It is a sobering thought—that we know of only one place where life exists—Earth.  It is hard to believe that as far out into the cosmos as we can see with our largest, most sophisticated instruments, more than 12 billion lightyears, that life on Earth is all there is, or is there more?  Over the last 60 years scientists have found that life is much tougher, much more robust than we first thought. Additionally, biologists have discovered that life on Earth has three essential requirements: water, energy, and organic compounds.  And, not to be outdone, planetary astronomers have found that Earth is NOT the only place where all three of these essential elements can be found—there are several right here in our own solar system.  This talk is about what we think simple, microbial life needs to get started, to thrive, and to evolve.  We will also cover which neighboring worlds might have the three key ingredients.  Could it be that life has existed all this time right in our own astronomical backyard? We will look at what we have learned about these nearby worlds and what we have learned about life itself.  It’s exciting to know we have such possibilities for life so close to home. What might we find as we continue our explorations?



About the organizers:

Caleigh MacPherson 
Caleigh MacPherson is a mechanical engineer from New Hampshire who previously worked on the NASA Magnetospheric Multiscale satellite mission. She was the team lead of the award-winning University of New Hampshire LunaCats, whose mission was to design and build a lunar mining robot for NASA's Annual Robotics Mining Competition. She has been honored as one of the state’s Rising Star Young Professionals, 40 under Forty, and 10 to Watch award winners for her STEM volunteer work. She is a NASA Solar System Ambassador and in her spare time she attends NASA Socials and builds robots for fun.

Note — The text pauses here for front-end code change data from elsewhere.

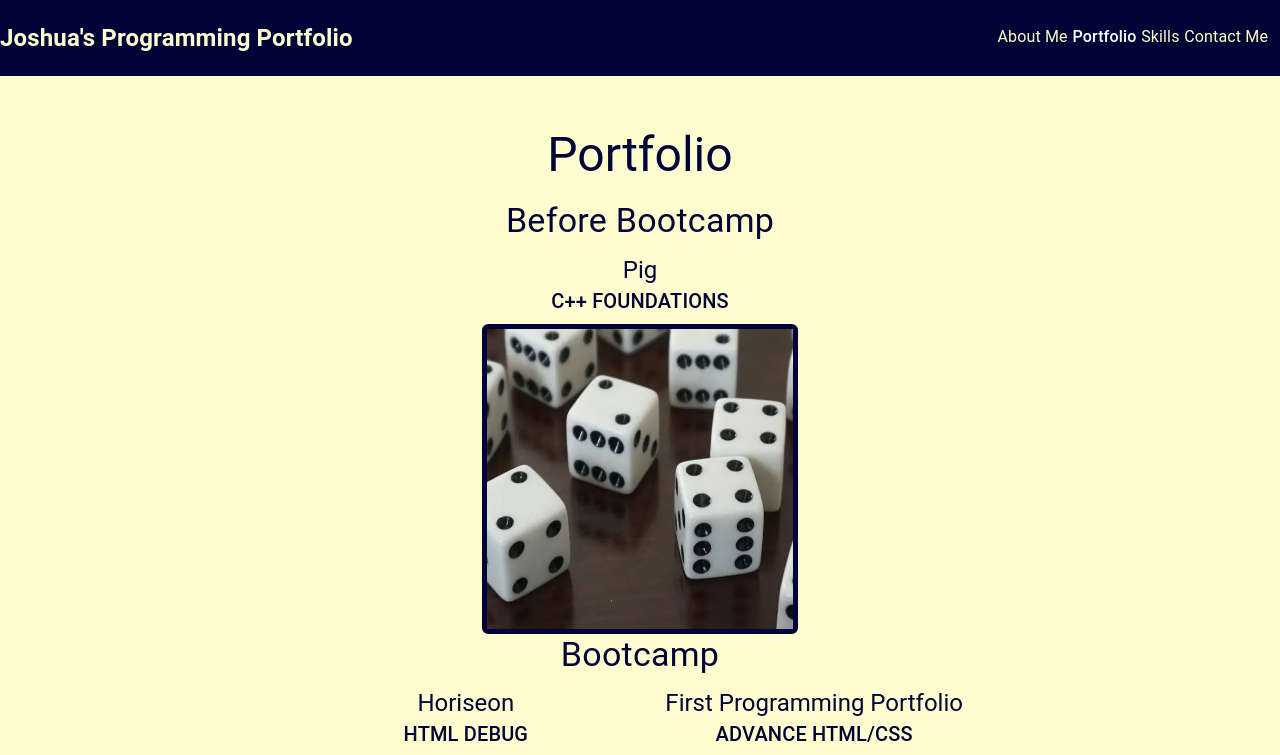
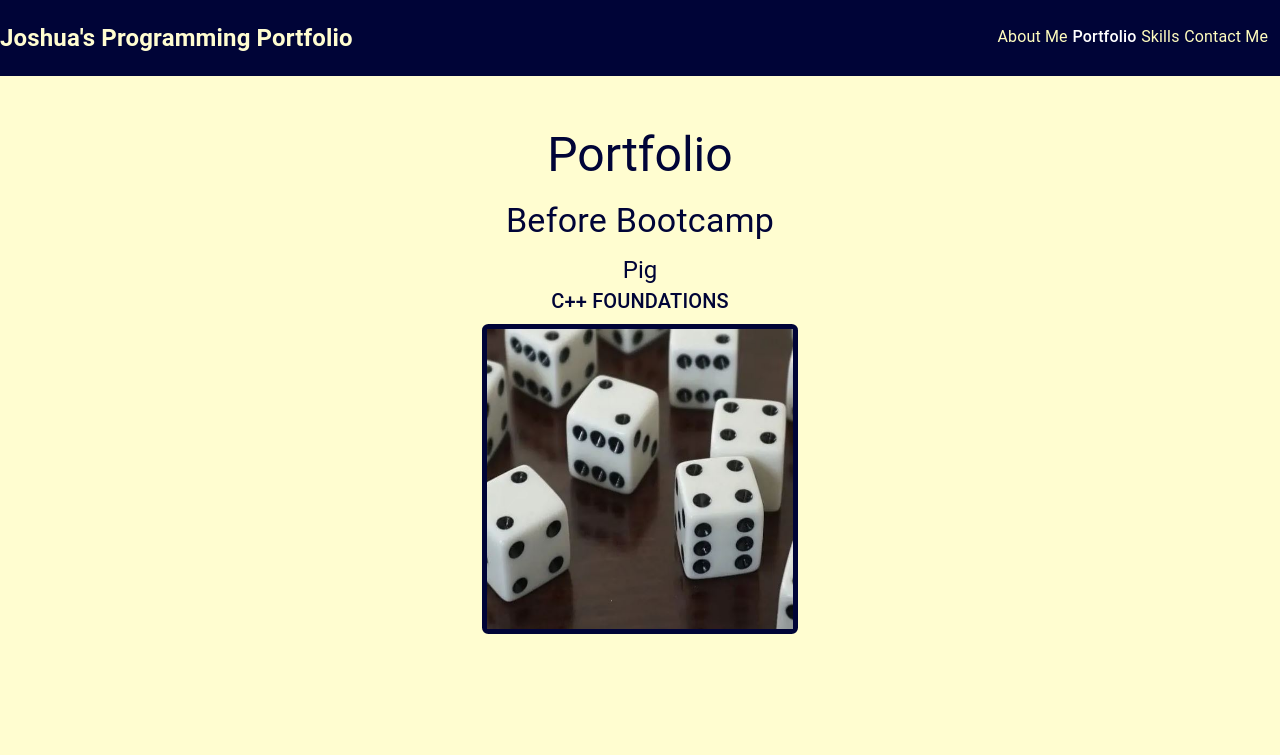
Before and after one commit to CoderJ01/material-ui-programming-portfolio, a React (Create React App) app: page /portfolio in a window 1280 px wide. Shown: the top 755 px of the page. Built offline with nearby package versions, Linux system fonts and the light colour scheme.

Commit message:
change minHeight

```diff
--- a/src/components/Section/Section.component.jsx
+++ b/src/components/Section/Section.component.jsx
@@ -5,10 +5,10 @@ import { Typography } from '@mui/material';
 import Grid from '@mui/material/Grid';
 import Content from '../../components/Content/Content.component';
 
-const Section = ({ dataObj = [], sectionHeight, topBoxHeight = 100 }) => {
+const Section = ({ dataObj = [] }) => {
     return (
         <Container maxWidth="md">
-            <Box sx={{ minHeight: sectionHeight + 'vh', textAlign: 'center' }}>
+            <Box sx={{ minHeight: '70vh', textAlign: 'center' }}>
                 <Typography variant="h4" gutterBottom sx={{ color: 'rgb(0, 4, 55)' }}>{dataObj.title}</Typography>
                 <Box sx={{ flexGrow: 1 }}>
                     <Grid container spacing={4} sx={{ justifyContent: 'center'}}>
```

Tom Cocchiaro
Tom Cocchiaro is past vice president of the New Hampshire Astronomical Society (NHAS) and a NASA Solar System Ambassador.  A 20-year Air Force veteran, Cocchiaro worked as an avionics systems technician and in later years as a senior public affairs manager where he was privileged to have served on the Air Force Press Desk for the first five landings of Space Shuttle Columbia at Edwards AFB, Calif.  During his time with NHAS he has participated in numerous astronomy public outreach events and was an original member of a group within NHAS that created the Library Telescope Program (LTP).  To date, the program has placed more than 150 telescopes in libraries throughout New Hampshire, and over the past decade, has helped other organizations across the country and the world to duplicate the program which may now be found in London and as far afield as New Zealand.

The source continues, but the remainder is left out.